## Data supplied
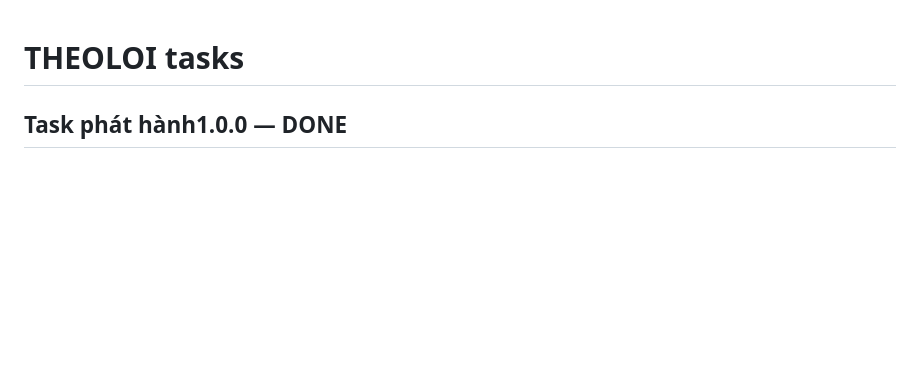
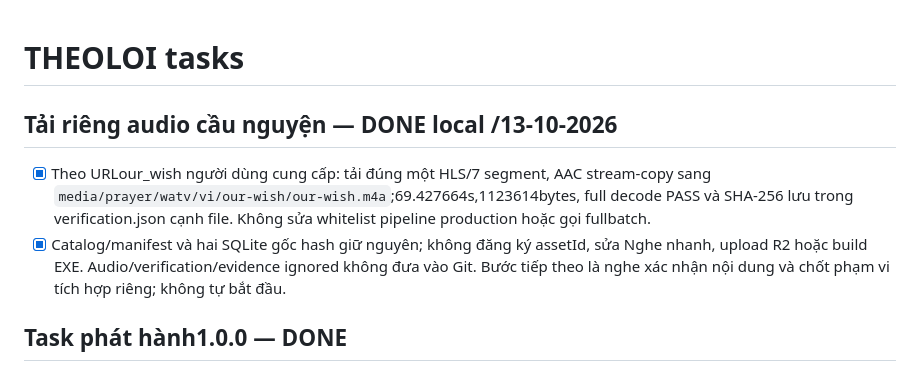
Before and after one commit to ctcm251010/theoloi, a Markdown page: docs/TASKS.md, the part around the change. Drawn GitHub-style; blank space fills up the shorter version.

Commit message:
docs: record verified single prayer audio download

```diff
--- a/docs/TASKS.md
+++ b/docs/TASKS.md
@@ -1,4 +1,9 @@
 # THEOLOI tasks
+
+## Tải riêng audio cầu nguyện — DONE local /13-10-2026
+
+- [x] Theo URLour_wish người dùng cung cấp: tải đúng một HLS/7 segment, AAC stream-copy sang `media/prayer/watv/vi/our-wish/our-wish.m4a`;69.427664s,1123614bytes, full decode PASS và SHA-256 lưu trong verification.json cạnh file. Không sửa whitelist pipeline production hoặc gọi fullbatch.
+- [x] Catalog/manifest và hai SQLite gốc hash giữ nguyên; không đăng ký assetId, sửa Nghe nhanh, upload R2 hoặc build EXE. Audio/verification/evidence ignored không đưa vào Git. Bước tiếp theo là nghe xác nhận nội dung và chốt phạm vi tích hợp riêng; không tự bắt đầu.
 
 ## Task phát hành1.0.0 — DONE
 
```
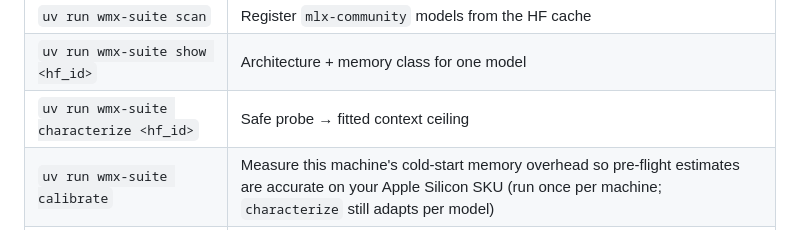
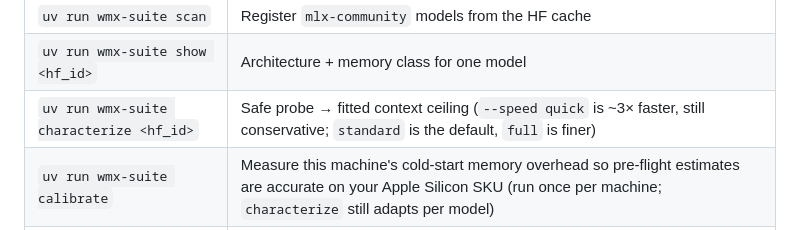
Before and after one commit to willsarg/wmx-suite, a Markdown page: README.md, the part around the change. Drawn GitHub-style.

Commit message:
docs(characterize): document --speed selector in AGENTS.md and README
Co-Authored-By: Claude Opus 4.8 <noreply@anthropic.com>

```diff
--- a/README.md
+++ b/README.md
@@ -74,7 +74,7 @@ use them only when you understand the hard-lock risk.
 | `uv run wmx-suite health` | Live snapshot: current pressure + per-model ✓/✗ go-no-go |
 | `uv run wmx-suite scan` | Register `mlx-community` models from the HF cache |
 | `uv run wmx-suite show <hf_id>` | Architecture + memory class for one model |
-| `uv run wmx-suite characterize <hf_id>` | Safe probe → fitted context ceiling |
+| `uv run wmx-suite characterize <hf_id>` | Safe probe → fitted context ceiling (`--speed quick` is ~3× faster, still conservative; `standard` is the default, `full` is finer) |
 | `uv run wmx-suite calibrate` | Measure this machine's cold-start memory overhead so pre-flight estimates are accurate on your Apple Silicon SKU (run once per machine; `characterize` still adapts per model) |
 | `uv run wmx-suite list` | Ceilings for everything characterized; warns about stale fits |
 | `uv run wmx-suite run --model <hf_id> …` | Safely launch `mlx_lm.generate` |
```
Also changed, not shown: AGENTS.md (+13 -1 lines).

==

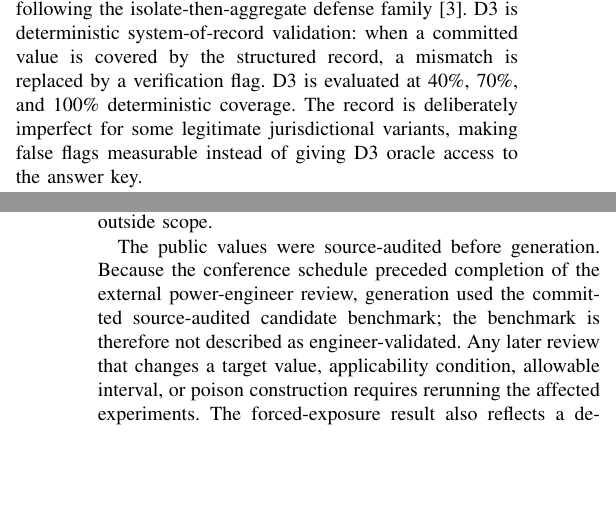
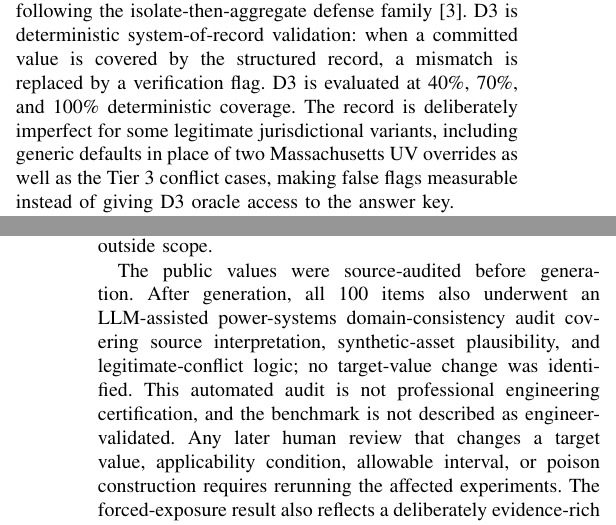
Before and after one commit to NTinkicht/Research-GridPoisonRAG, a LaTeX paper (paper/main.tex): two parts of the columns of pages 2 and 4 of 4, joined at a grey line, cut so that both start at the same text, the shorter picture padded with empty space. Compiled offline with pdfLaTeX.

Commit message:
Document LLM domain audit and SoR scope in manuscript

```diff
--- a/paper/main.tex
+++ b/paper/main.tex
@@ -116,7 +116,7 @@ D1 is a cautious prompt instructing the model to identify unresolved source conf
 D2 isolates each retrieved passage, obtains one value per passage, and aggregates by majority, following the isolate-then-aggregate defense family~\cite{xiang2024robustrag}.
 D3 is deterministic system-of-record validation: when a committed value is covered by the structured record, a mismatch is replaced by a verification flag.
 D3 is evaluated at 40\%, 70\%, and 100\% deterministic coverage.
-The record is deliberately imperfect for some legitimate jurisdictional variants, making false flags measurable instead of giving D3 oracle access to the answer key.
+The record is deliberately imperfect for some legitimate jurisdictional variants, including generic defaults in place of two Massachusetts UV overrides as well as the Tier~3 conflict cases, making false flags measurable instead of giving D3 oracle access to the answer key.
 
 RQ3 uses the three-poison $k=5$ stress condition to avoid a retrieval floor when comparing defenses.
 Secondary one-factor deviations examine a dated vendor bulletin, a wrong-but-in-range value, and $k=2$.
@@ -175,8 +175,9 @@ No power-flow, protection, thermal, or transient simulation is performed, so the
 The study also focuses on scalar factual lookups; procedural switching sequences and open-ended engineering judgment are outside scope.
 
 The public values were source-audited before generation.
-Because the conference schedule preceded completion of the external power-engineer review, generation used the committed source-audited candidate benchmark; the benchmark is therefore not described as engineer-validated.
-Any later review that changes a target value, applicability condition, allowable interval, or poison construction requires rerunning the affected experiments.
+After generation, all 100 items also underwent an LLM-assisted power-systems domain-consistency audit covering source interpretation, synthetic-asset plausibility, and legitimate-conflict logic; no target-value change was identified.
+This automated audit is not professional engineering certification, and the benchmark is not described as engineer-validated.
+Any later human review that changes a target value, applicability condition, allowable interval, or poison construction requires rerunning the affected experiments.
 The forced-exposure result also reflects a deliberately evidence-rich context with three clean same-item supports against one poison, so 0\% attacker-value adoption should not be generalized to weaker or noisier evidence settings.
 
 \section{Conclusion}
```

## Assignment
Check each line of the entries for "docs" and copy those that have it.

## Output of the exercise
Before and after one commit to ctcm251010/theoloi, a Markdown page: docs/TASKS.md, the part around the change. Drawn GitHub-style; blank space fills up the shorter version.
docs: record verified single prayer audio download
--- a/docs/TASKS.md
+++ b/docs/TASKS.md
docs(characterize): document --speed selector in AGENTS.md and README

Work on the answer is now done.